[Supplied information — start]
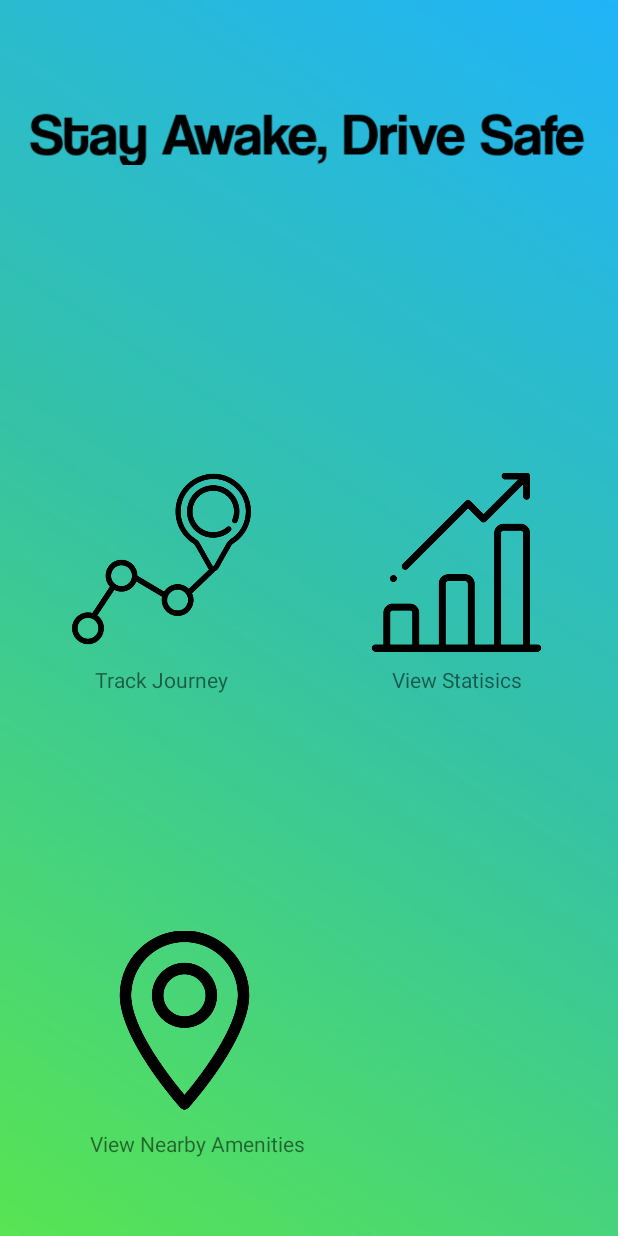
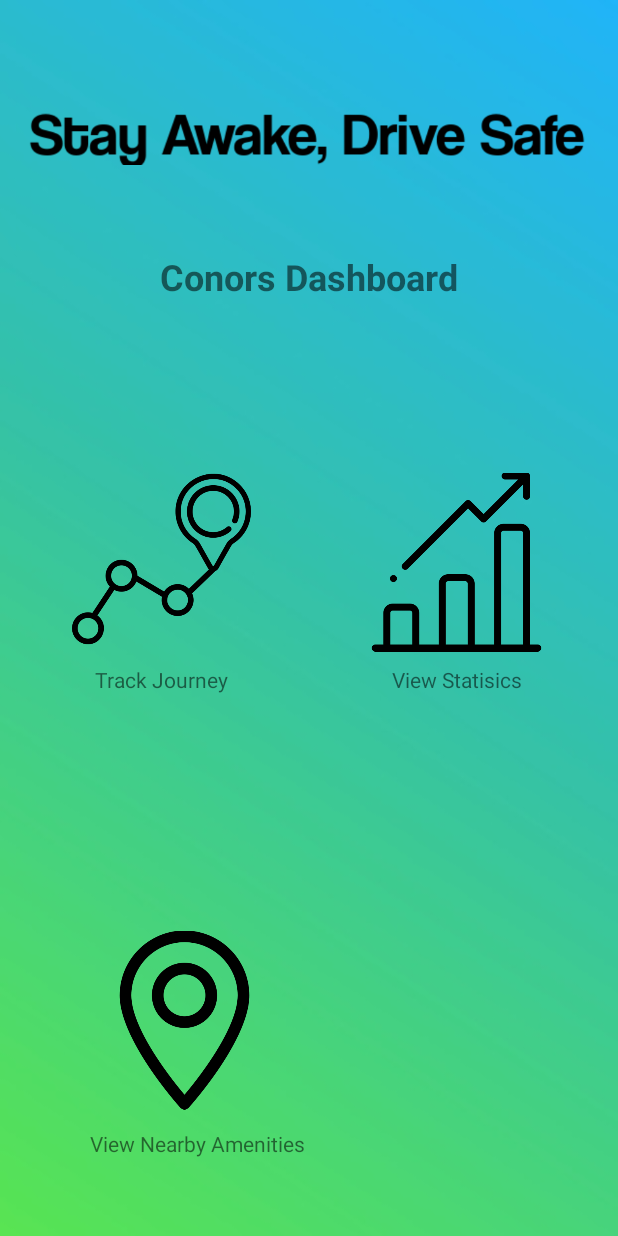
Before and after one commit to cshields236/FYP, an Android app: the DashboardActivity screen opened directly, with no data from a screen before it, on a phone screen of 412 x 824 dp. Run offline under Robolectric (Android 15) with nearby library versions, the light colour scheme and no system bars; our stand-ins replace Firebase (no records; nobody signed in at launch, a user with empty details on screens opened directly); 4 statements that could not run were skipped.

Commit message:
add label of users name to dashboard

```diff
--- a/app/src/main/java/com/example/fyp/App/DashboardActivity.java
+++ b/app/src/main/java/com/example/fyp/App/DashboardActivity.java
@@ -8,27 +8,52 @@ import android.Manifest;
 import android.content.Intent;
 import android.content.pm.PackageManager;
 import android.os.Bundle;
+import android.util.Log;
 import android.view.View;
 import android.widget.ImageView;
+import android.widget.TextView;
 import android.widget.Toast;
 
+import com.example.fyp.Entities.User;
 import com.example.fyp.R;
 import com.google.android.gms.location.FusedLocationProviderClient;
 import com.google.android.gms.location.LocationCallback;
 import com.google.android.gms.location.LocationRequest;
 import com.google.android.gms.location.LocationResult;
+import com.google.android.gms.tasks.OnSuccessListener;
+import com.google.firebase.auth.FirebaseAuth;
+import com.google.firebase.auth.FirebaseUser;
+import com.google.firebase.firestore.DocumentReference;
+import com.google.firebase.firestore.DocumentSnapshot;
+import com.google.firebase.firestore.FirebaseFirestore;
 
 public class DashboardActivity extends AppCompatActivity {
+    private static final String TAG = "Dashboard" ;
     double lat;
     double lng;
     ImageView mapsBtn;
-
+    TextView lbl;
+    FirebaseUser user = FirebaseAuth.getInstance().getCurrentUser();
+    FirebaseFirestore db = FirebaseFirestore.getInstance();
+    String name;
     @Override
     protected void onCreate(Bundle savedInstanceState) {
         super.onCreate(savedInstanceState);
         setContentView(R.layout.activity_dashboard);
 
+        DocumentReference ref = db.collection("users").document(user.getUid());
 
+        lbl = findViewById(R.id.dashboardLbl);
+
+         ref.get().addOnSuccessListener(new OnSuccessListener<DocumentSnapshot>() {
+            @Override
+            public void onSuccess(DocumentSnapshot documentSnapshot) {
+              User user  =  documentSnapshot.toObject(User.class);
+                Log.d(TAG, "Name: " + user.getFname());
+
+                lbl.setText(user.getFname().toUpperCase() + "'S  DASHBOARD");
+            }
+        });
 
 
         LocationRequest mLocationRequest = new LocationRequest();
--- a/app/src/main/res/layout/activity_dashboard.xml
+++ b/app/src/main/res/layout/activity_dashboard.xml
@@ -85,5 +85,20 @@
         app:layout_constraintBottom_toBottomOf="parent"
         app:layout_constraintStart_toStartOf="parent" />
 
+    <TextView
+        android:id="@+id/dashboardLbl"
+        android:layout_width="wrap_content"
+        android:layout_height="wrap_content"
+        android:layout_marginStart="116dp"
+        android:layout_marginTop="48dp"
+        android:layout_marginEnd="116dp"
+        android:autoSizeTextType="none"
+        android:text="Conors Dashboard"
+        android:textSize="24sp"
+        android:textStyle="bold"
+        app:layout_constraintEnd_toEndOf="parent"
+        app:layout_constraintStart_toStartOf="parent"
+        app:layout_constraintTop_toBottomOf="@+id/imageView2" />
+
 
 </androidx.constraintlayout.widget.ConstraintLayout>
--- a/app/src/main/res/values/colors.xml
+++ b/app/src/main/res/values/colors.xml
@@ -1,6 +1,6 @@
 <?xml version="1.0" encoding="utf-8"?>
 <resources>
-    <color name="colorPrimary">#4C74AF</color>
-    <color name="colorPrimaryDark">#002057</color>
+    <color name="colorPrimary">#F44336</color>
+    <color name="colorPrimaryDark">#DDCA0808</color>
     <color name="colorAccent">#000000</color>
 </resources>
```
Also changed, not shown: app/src/main/java/com/example/fyp/App/AppFunctionality.java (+6 -26 lines), app/src/main/java/com/example/fyp/App/CameraActivity.java (+2 -5 lines).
[Supplied information — finish]
Reply with the number of lines in the preceding entries that contain "google", and no other words.

10